● Exercise description: Please report the number of lines in the entries below that contain "Results", with nothing added.

● Material provided:
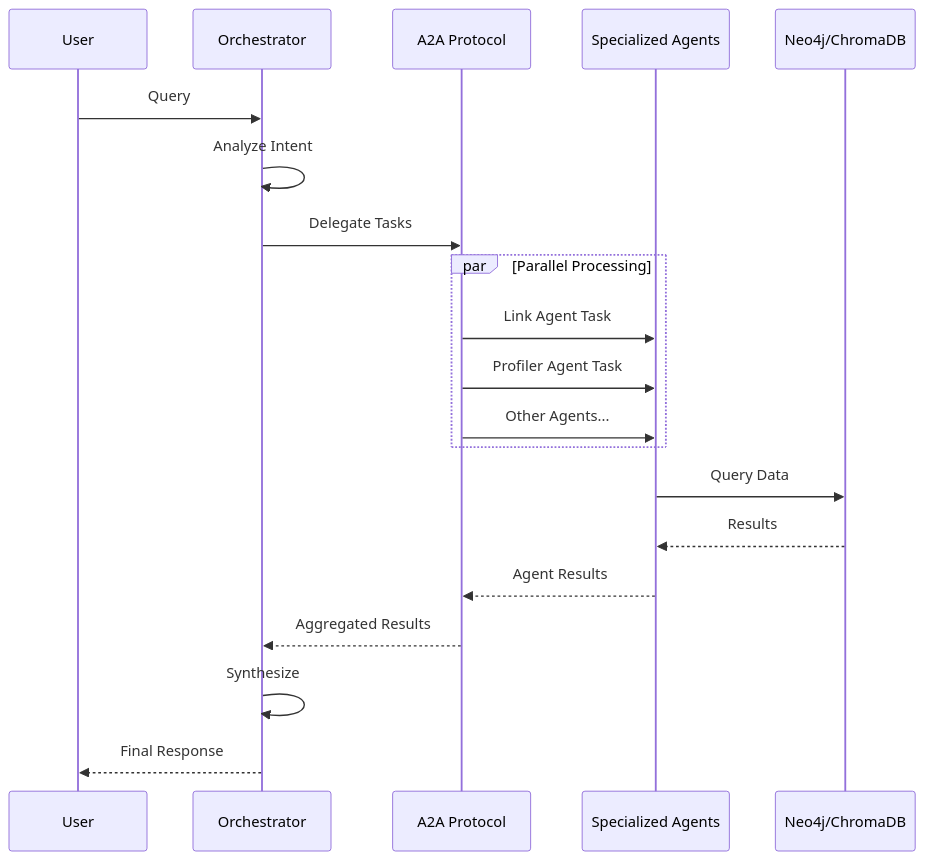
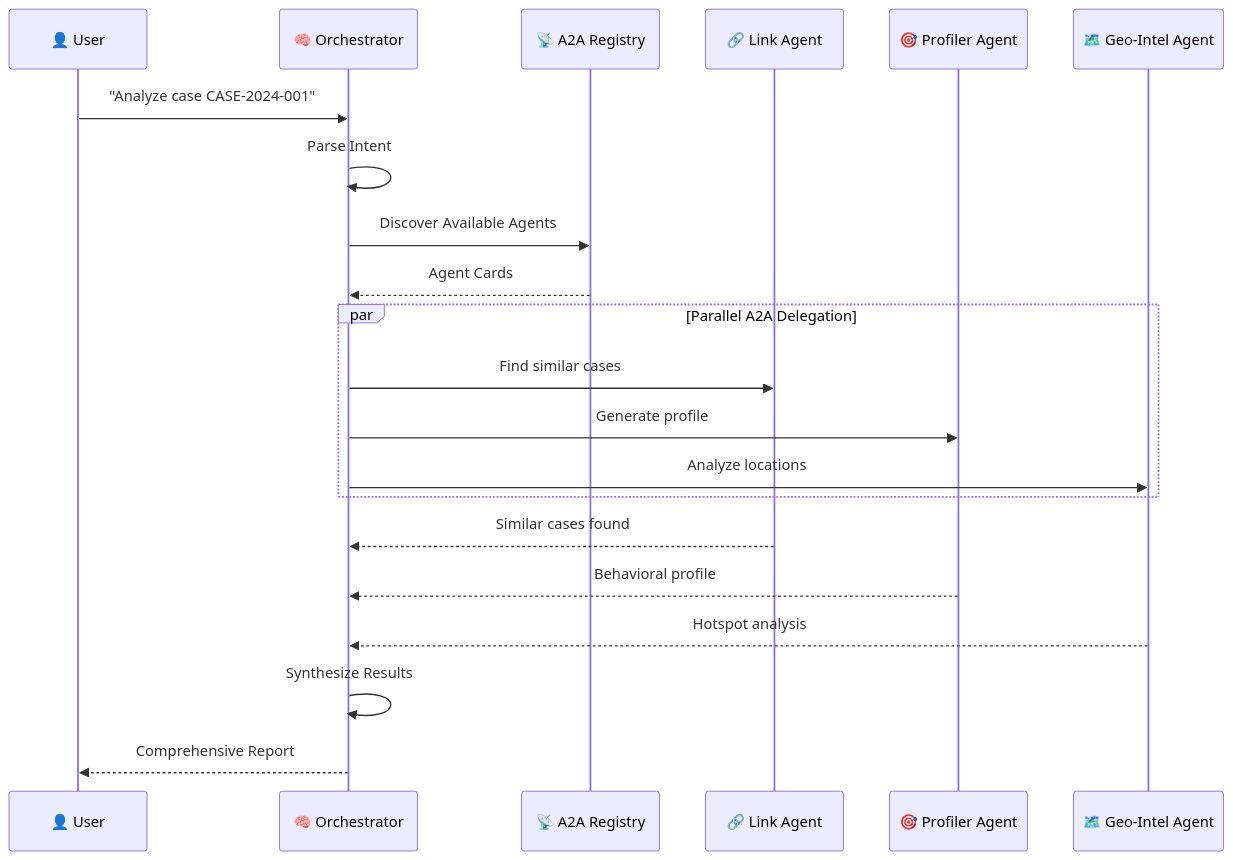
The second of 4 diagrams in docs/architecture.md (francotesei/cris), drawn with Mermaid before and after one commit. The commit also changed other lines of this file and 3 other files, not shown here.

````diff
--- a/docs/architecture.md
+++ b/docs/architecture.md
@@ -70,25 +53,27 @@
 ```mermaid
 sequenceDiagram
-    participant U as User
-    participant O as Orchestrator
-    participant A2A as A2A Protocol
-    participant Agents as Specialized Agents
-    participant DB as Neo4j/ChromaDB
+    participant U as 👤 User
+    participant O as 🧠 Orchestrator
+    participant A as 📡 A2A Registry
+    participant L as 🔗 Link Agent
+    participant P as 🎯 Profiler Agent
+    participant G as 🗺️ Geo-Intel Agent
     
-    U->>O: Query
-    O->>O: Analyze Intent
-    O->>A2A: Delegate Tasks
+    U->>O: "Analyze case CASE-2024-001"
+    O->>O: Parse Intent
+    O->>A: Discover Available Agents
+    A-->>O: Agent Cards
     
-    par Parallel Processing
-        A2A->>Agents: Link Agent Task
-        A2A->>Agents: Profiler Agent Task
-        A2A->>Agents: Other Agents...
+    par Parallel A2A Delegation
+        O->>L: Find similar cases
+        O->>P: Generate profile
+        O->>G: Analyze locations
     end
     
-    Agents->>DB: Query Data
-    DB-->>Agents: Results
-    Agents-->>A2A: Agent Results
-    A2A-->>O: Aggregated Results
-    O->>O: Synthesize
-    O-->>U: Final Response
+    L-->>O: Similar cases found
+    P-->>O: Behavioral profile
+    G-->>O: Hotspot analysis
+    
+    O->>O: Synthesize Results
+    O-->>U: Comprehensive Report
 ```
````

● Written answer: 4